[Collected data]
-- -- --

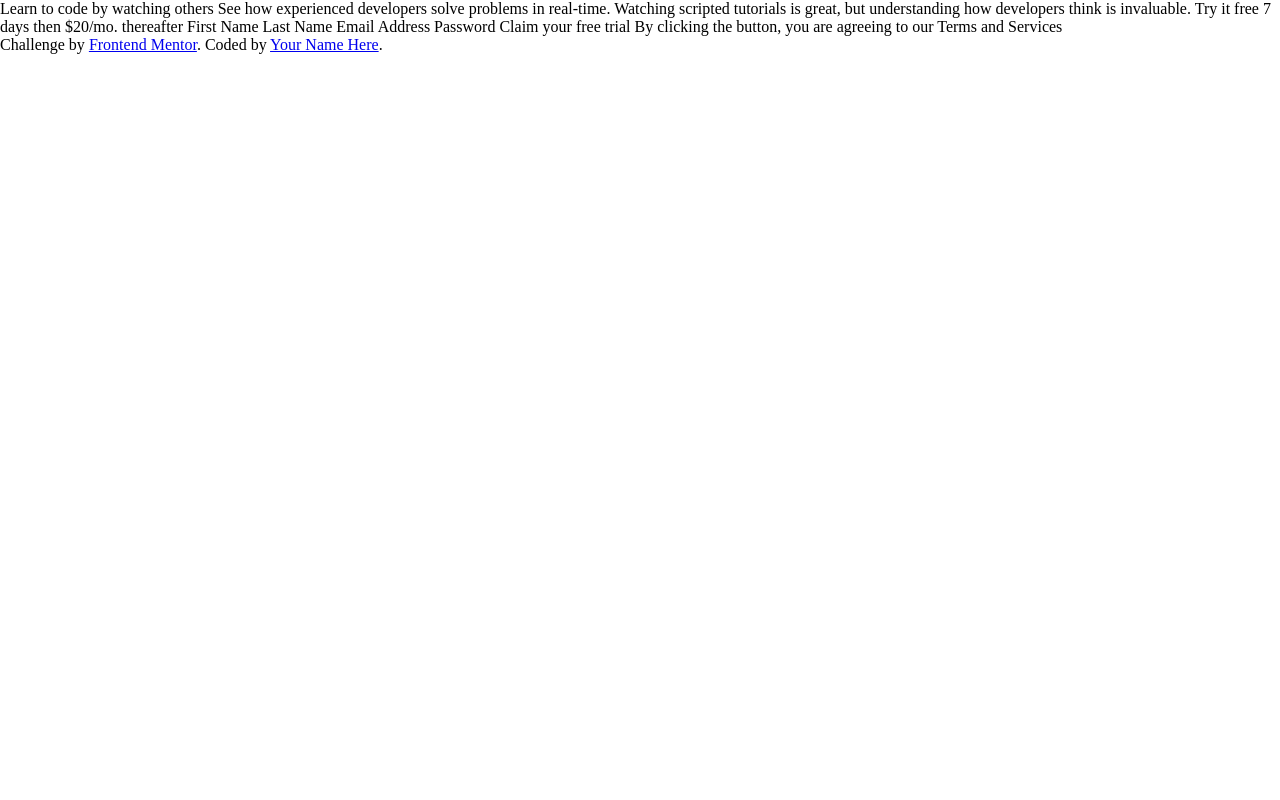
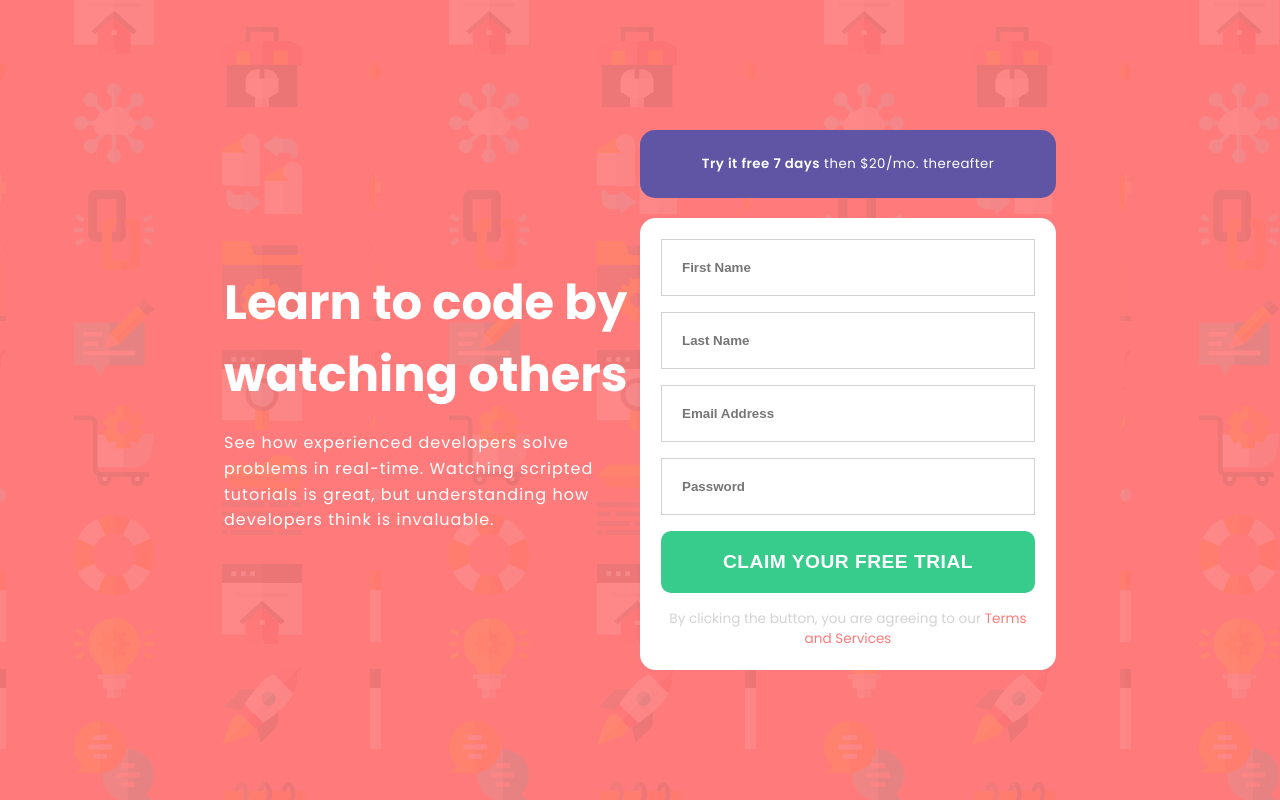
Before and after one commit to yzhuuuu/intro-component, a plain HTML site: page index.html in a window 1280 px wide. Drawn offline with Linux system fonts and the light colour scheme.

Commit message:
add css html template and js script.

```diff
--- /dev/null
+++ b/app.js
@@ -0,0 +1,29 @@
+const button = document.querySelector('button');
+
+button.addEventListener('click', (e) => {
+  e.preventDefault();
+  console.log(`hello world`);
+  //   const firstName = document.getElementById('firstName');
+  //   const
+  const formData = new FormData(document.getElementById('form'));
+
+  for (const [key, value] of formData) {
+    if (value === '') {
+      const p = document.createElement('p');
+      p.innerText = `${key} cannot be empty`;
+      //   p.insertAdjacentElement(document.getElementById(`${key}`, p));
+      document.getElementById(`${key}`).insertAdjacentElement('afterend', p);
+      p.classList.add('error');
+      setTimeout(() => {
+        removeAllError();
+      }, 2000);
+    }
+  }
+});
+function removeAllError() {
+  const errors = document.getElementById('form').querySelectorAll('.error');
+  for (const error of errors) {
+    console.log(error);
+    error.remove();
+  }
+}
--- a/index.html
+++ b/index.html
@@ -18,20 +18,52 @@
     <link rel="stylesheet" href="style.css" />
   </head>
   <body>
-    Learn to code by watching others See how experienced developers solve
-    problems in real-time. Watching scripted tutorials is great, but
-    understanding how developers think is invaluable. Try it free 7 days then
-    $20/mo. thereafter First Name Last Name Email Address Password Claim your
-    free trial By clicking the button, you are agreeing to our Terms and
-    Services
-
-    <footer>
-      <p class="attribution">
-        Challenge by
-        <a href="https://www.frontendmentor.io?ref=challenge" target="_blank"
-          >Frontend Mentor</a
-        >. Coded by <a href="#">Your Name Here</a>.
-      </p>
-    </footer>
+    <main class="container">
+      <div class="heading">
+        <h1>Learn to code by watching others</h1>
+        <p>
+          See how experienced developers solve problems in real-time. Watching
+          scripted tutorials is great, but understanding how developers think is
+          invaluable.
+        </p>
+      </div>
+      <div class="right-side">
+        <div class="price-card">
+          <h5><span>Try it free 7 days</span> then $20/mo. thereafter</h5>
+        </div>
+        <form id="form">
+          <input
+            type="text"
+            name="FirstName"
+            id="FirstName"
+            placeholder="First Name"
+          />
+          <input
+            type="text"
+            name="LastName"
+            id="LastName"
+            placeholder="Last Name"
+          />
+          <input
+            type="email"
+            name="email"
+            id="email"
+            placeholder="Email Address"
+          />
+          <input
+            type="password"
+            name="passWord"
+            id="passWord"
+            placeholder="Password"
+          />
+          <button>Claim Your Free Trial</button>
+          <p>
+            By clicking the button, you are agreeing to our
+            <span>Terms and Services</span>
+          </p>
+        </form>
+      </div>
+    </main>
+    <script src="/app.js"></script>
   </body>
 </html>
--- a/style.css
+++ b/style.css
@@ -13,3 +13,133 @@
   --dark-blue: hsl(249, 10%, 26%);
   --grayish-blue: hsl(246, 25%, 77%);
 }
+
+body {
+  font-family: var(--font-popping);
+}
+body {
+  min-height: 100vh;
+  background-image: url('./images/bg-intro-mobile.png');
+  background-color: var(--red);
+  display: flex;
+  flex-direction: column;
+  align-items: center;
+  padding: 2rem;
+  /* justify-content: space-around; */
+}
+
+.heading {
+  margin: 2rem 0;
+  text-align: center;
+}
+.heading > h1 {
+  color: white;
+  font-size: 1.8rem;
+  margin-bottom: 1.2rem;
+}
+.heading > p {
+  color: white;
+  line-height: 1.6;
+  letter-spacing: 1px;
+  font-size: 1rem;
+}
+
+.price-card {
+  background-color: var(--blue);
+  width: 100%;
+  /* display: flex;
+  align-items: center;
+  justify-content: center;
+  text-align: center; */
+  padding: 1.5rem 0;
+  border-radius: 15px;
+  text-align: center;
+  margin-bottom: 1.25rem;
+}
+.price-card > h5 {
+  max-width: 10rem;
+  margin: 0 auto;
+  color: white;
+  font-weight: 300;
+  letter-spacing: 0.5px;
+  /* line-height: ; */
+}
+.price-card > h5 > span {
+  color: white;
+  font-weight: 600;
+}
+
+form {
+  /* height: 35rem; */
+  display: flex;
+  flex-direction: column;
+  background-color: white;
+  border: 1px solid white;
+  padding: 1.25rem 1.25rem;
+  /* justify-content: space-around; */
+  /* align-items: center; */
+  gap: 1rem;
+  border-radius: 15px;
+}
+form > input {
+  padding: 1.25rem;
+  font-weight: 600;
+  border: 1px solid lightgray;
+}
+form > input:focus {
+  outline: none;
+}
+form > button {
+  padding: 1.25rem 0;
+  border: none;
+  background: var(--green);
+  color: white;
+  text-transform: uppercase;
+  font-weight: 700;
+  font-size: 1.2rem;
+  letter-spacing: 0.5px;
+  border-radius: 10px;
+  cursor: pointer;
+}
+form > p {
+  text-align: center;
+  font-size: 0.85rem;
+  color: lightgray;
+  /* max-width: 20rem; */
+  align-self: center;
+}
+form > p > span {
+  color: var(--red);
+}
+
+@media screen and (min-width: 1080px) {
+  body {
+    align-items: center;
+    justify-content: center;
+  }
+  .container {
+    display: grid;
+    grid-template-columns: 1fr 1fr;
+    /* max-width: 45rem; */
+    max-width: 65vw;
+  }
+  .heading {
+    align-self: center;
+  }
+  .heading h1 {
+    font-size: 3rem;
+    text-align: left;
+  }
+  .heading p {
+    text-align: left;
+  }
+  .price-card > h5 {
+    max-width: fit-content;
+  }
+}
+.error {
+  text-align: end;
+  color: var(--red);
+  font-size: 0.65rem;
+  align-self: flex-end;
+}
```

-- -- --

■ What is being asked:
Check each line of the entries for "card" and copy those that have it.

■ Solution to this exercise:
+        <div class="price-card">
+.price-card {
+.price-card > h5 {
+.price-card > h5 > span {
+  .price-card > h5 {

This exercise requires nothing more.